Exercise material:
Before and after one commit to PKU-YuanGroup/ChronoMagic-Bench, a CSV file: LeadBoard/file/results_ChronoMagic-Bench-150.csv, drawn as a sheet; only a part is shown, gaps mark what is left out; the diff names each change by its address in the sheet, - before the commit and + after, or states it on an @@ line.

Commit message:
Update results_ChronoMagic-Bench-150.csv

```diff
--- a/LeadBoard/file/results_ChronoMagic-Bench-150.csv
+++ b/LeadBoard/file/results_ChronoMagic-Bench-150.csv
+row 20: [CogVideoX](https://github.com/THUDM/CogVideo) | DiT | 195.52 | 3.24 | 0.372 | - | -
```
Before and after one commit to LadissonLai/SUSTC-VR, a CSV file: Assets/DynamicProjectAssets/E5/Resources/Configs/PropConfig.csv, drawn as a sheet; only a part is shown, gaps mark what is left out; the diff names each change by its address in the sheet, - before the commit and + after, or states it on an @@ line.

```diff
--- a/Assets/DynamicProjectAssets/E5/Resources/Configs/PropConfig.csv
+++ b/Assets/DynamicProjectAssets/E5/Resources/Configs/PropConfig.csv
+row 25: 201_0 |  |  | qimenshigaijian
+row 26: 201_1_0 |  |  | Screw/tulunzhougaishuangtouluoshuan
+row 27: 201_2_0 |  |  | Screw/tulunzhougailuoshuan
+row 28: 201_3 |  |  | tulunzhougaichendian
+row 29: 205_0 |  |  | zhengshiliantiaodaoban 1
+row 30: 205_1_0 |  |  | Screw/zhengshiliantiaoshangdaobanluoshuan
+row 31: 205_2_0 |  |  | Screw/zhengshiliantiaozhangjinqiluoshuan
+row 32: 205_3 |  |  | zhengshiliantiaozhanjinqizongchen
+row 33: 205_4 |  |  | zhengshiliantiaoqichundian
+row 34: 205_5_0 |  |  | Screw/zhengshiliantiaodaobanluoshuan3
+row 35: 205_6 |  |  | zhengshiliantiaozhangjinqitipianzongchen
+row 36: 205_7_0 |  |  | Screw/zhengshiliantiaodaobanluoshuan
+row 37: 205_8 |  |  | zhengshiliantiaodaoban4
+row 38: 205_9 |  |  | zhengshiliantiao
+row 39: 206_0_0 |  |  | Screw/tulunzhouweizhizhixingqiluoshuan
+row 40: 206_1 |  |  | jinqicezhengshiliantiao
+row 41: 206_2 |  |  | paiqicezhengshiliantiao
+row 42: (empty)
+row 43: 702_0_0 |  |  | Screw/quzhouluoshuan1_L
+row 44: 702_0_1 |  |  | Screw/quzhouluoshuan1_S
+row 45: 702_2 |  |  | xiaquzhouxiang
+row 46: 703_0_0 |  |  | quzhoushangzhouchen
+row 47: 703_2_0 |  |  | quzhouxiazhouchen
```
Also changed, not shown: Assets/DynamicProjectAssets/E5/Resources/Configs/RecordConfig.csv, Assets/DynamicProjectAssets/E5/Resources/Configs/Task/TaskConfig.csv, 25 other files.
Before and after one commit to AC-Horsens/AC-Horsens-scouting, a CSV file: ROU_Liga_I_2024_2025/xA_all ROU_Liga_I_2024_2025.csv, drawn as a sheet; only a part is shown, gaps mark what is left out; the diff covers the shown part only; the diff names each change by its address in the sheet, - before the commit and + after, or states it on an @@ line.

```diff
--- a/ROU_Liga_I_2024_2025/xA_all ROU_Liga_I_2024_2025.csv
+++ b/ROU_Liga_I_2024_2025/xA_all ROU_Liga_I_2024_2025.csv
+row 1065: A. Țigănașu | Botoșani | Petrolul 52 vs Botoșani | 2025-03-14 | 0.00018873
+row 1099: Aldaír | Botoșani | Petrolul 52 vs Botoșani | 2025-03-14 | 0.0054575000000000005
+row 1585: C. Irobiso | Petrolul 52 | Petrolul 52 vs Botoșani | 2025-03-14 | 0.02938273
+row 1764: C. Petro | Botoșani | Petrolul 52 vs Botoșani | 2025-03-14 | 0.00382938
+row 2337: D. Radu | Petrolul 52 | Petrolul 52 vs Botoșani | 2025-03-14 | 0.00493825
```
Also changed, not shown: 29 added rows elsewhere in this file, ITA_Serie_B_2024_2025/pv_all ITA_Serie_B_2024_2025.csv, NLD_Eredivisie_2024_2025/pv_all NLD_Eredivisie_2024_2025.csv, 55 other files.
* * *
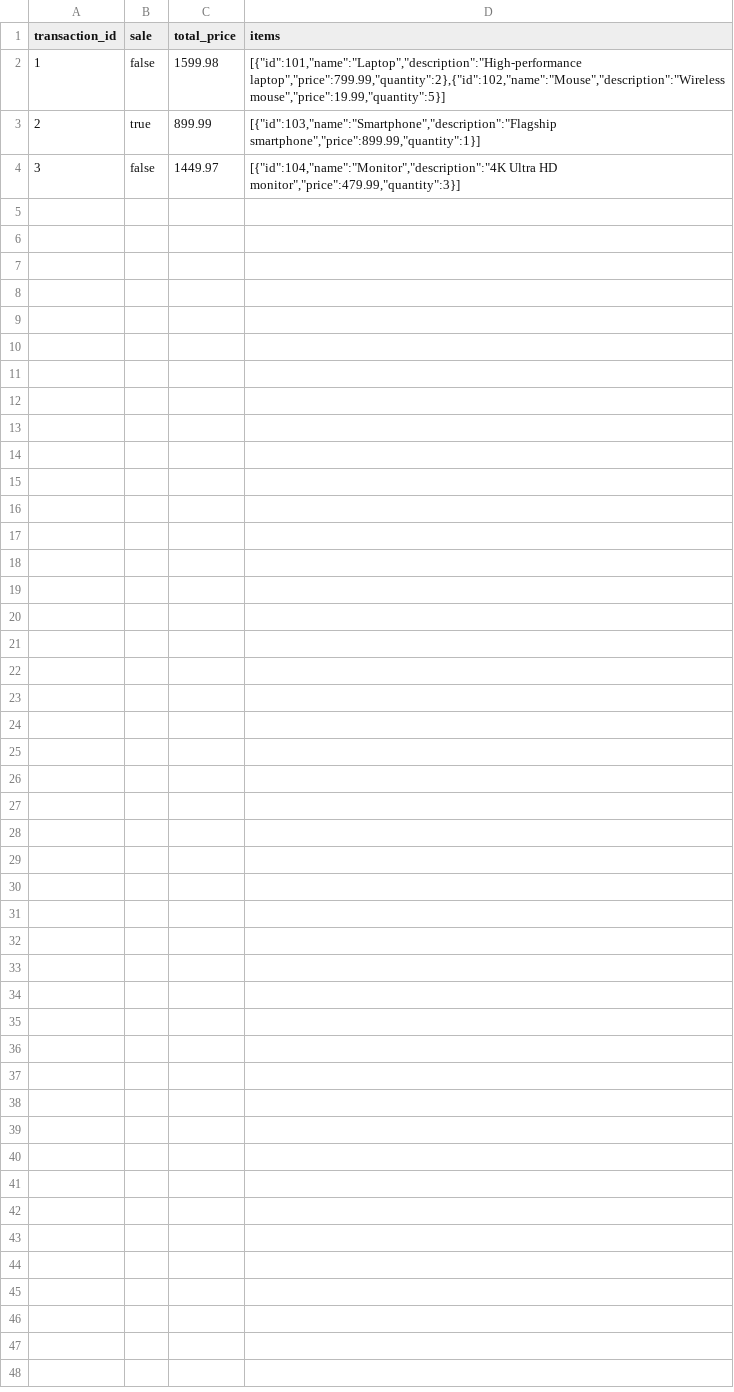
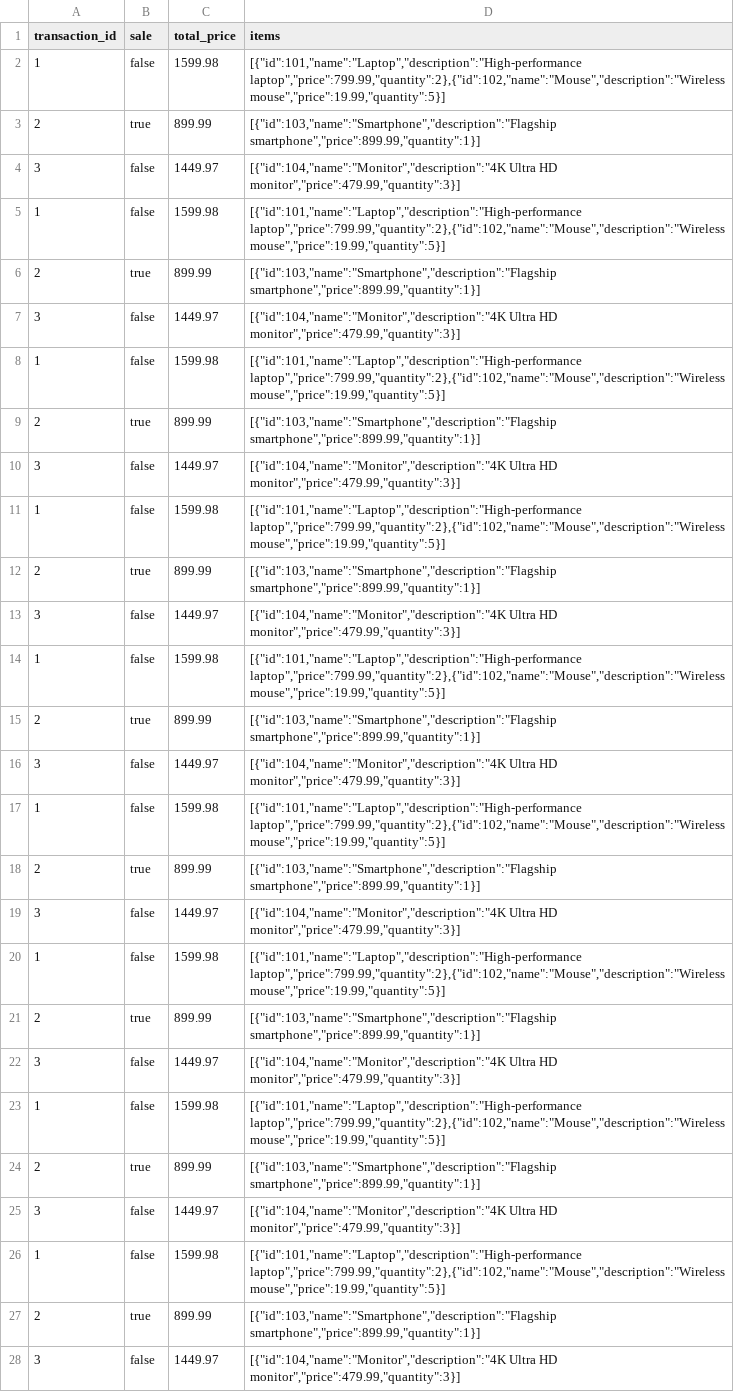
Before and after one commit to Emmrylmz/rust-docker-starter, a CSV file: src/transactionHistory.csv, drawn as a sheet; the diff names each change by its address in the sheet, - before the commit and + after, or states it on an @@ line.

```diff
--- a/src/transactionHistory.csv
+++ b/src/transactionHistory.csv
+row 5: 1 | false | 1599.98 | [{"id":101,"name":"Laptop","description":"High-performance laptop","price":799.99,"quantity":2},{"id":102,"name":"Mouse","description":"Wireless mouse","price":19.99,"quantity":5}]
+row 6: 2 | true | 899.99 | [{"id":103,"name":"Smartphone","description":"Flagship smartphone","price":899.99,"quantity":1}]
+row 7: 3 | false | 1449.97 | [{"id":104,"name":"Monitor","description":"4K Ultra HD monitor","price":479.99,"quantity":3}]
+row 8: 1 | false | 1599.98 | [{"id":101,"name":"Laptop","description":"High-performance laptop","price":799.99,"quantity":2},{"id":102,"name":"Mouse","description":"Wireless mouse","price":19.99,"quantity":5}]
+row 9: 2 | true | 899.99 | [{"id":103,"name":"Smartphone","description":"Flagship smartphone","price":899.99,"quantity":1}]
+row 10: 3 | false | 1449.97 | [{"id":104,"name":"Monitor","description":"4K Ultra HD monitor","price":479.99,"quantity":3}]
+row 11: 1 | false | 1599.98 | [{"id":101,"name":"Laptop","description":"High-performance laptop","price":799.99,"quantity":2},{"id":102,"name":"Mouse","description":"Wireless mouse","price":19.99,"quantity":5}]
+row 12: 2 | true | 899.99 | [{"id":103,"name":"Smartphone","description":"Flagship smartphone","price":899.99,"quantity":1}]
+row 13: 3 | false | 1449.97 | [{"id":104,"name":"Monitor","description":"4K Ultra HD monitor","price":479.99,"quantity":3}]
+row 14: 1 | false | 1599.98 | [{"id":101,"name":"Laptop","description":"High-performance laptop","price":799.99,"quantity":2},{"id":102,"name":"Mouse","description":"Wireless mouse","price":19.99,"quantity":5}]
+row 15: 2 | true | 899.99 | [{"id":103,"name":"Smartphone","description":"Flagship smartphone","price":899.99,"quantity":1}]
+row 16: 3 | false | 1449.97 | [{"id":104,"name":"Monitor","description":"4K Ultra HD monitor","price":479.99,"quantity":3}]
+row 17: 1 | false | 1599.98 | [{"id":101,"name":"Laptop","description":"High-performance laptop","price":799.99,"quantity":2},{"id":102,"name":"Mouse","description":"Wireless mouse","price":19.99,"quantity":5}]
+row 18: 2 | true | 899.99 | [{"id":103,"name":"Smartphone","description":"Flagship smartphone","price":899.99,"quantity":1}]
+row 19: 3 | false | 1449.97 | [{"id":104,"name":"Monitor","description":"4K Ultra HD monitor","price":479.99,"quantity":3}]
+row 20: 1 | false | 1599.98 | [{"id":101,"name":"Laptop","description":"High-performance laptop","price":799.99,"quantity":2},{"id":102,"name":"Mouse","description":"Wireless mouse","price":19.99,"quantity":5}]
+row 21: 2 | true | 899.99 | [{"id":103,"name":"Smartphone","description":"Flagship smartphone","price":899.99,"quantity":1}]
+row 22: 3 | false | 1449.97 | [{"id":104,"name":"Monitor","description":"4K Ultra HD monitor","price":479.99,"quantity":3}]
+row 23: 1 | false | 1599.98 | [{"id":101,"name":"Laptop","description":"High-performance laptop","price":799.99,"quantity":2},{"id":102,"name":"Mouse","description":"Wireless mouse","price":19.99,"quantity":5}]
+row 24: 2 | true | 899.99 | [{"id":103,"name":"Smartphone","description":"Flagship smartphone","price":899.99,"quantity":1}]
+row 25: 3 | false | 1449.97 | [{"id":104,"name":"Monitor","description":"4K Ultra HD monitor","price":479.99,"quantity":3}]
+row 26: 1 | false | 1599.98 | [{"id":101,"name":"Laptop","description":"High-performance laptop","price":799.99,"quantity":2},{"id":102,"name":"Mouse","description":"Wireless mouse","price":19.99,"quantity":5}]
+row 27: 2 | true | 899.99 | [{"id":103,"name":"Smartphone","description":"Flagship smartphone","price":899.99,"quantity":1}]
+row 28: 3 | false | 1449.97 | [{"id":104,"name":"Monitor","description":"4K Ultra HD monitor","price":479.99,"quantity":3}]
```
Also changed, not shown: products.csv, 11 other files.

Exercise goal: Going through the entries above, count the lines with the word "changed". Give only the result.

Task result: 3